++++ Exercise input ++++

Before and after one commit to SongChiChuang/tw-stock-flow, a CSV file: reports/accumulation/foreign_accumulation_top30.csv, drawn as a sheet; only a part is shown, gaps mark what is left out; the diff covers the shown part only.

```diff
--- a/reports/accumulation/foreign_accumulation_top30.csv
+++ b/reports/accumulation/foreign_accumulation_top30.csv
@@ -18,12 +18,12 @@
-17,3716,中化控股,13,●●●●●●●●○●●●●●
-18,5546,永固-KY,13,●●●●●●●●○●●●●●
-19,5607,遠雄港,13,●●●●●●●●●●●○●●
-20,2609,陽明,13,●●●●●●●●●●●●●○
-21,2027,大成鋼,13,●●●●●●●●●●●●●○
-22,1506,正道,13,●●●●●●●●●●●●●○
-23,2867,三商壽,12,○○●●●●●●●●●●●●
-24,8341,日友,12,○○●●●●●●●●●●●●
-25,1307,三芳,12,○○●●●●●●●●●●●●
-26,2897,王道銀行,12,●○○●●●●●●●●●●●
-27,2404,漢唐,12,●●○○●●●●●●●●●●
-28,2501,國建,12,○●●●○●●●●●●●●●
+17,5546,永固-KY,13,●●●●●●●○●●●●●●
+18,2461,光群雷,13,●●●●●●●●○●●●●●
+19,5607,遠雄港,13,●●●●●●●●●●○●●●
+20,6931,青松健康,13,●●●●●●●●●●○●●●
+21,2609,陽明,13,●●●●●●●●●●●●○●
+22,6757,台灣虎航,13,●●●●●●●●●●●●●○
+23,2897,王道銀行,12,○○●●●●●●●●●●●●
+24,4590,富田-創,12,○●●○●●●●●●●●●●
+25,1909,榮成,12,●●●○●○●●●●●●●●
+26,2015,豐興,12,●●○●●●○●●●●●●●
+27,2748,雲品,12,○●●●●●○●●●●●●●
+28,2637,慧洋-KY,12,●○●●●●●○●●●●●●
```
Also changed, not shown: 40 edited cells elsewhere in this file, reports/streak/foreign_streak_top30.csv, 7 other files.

++++

**Brief:** Could you output every entry from the listing above without altering a word?

**Finished exercise:**
Before and after one commit to SongChiChuang/tw-stock-flow, a CSV file: reports/accumulation/foreign_accumulation_top30.csv, drawn as a sheet; only a part is shown, gaps mark what is left out; the diff covers the shown part only.

```diff
--- a/reports/accumulation/foreign_accumulation_top30.csv
+++ b/reports/accumulation/foreign_accumulation_top30.csv
@@ -18,12 +18,12 @@
-17,3716,中化控股,13,●●●●●●●●○●●●●●
-18,5546,永固-KY,13,●●●●●●●●○●●●●●
-19,5607,遠雄港,13,●●●●●●●●●●●○●●
-20,2609,陽明,13,●●●●●●●●●●●●●○
-21,2027,大成鋼,13,●●●●●●●●●●●●●○
-22,1506,正道,13,●●●●●●●●●●●●●○
-23,2867,三商壽,12,○○●●●●●●●●●●●●
-24,8341,日友,12,○○●●●●●●●●●●●●
-25,1307,三芳,12,○○●●●●●●●●●●●●
-26,2897,王道銀行,12,●○○●●●●●●●●●●●
-27,2404,漢唐,12,●●○○●●●●●●●●●●
-28,2501,國建,12,○●●●○●●●●●●●●●
+17,5546,永固-KY,13,●●●●●●●○●●●●●●
+18,2461,光群雷,13,●●●●●●●●○●●●●●
+19,5607,遠雄港,13,●●●●●●●●●●○●●●
+20,6931,青松健康,13,●●●●●●●●●●○●●●
+21,2609,陽明,13,●●●●●●●●●●●●○●
+22,6757,台灣虎航,13,●●●●●●●●●●●●●○
+23,2897,王道銀行,12,○○●●●●●●●●●●●●
+24,4590,富田-創,12,○●●○●●●●●●●●●●
+25,1909,榮成,12,●●●○●○●●●●●●●●
+26,2015,豐興,12,●●○●●●○●●●●●●●
+27,2748,雲品,12,○●●●●●○●●●●●●●
+28,2637,慧洋-KY,12,●○●●●●●○●●●●●●
```
Also changed, not shown: 40 edited cells elsewhere in this file, reports/streak/foreign_streak_top30.csv, 7 other files.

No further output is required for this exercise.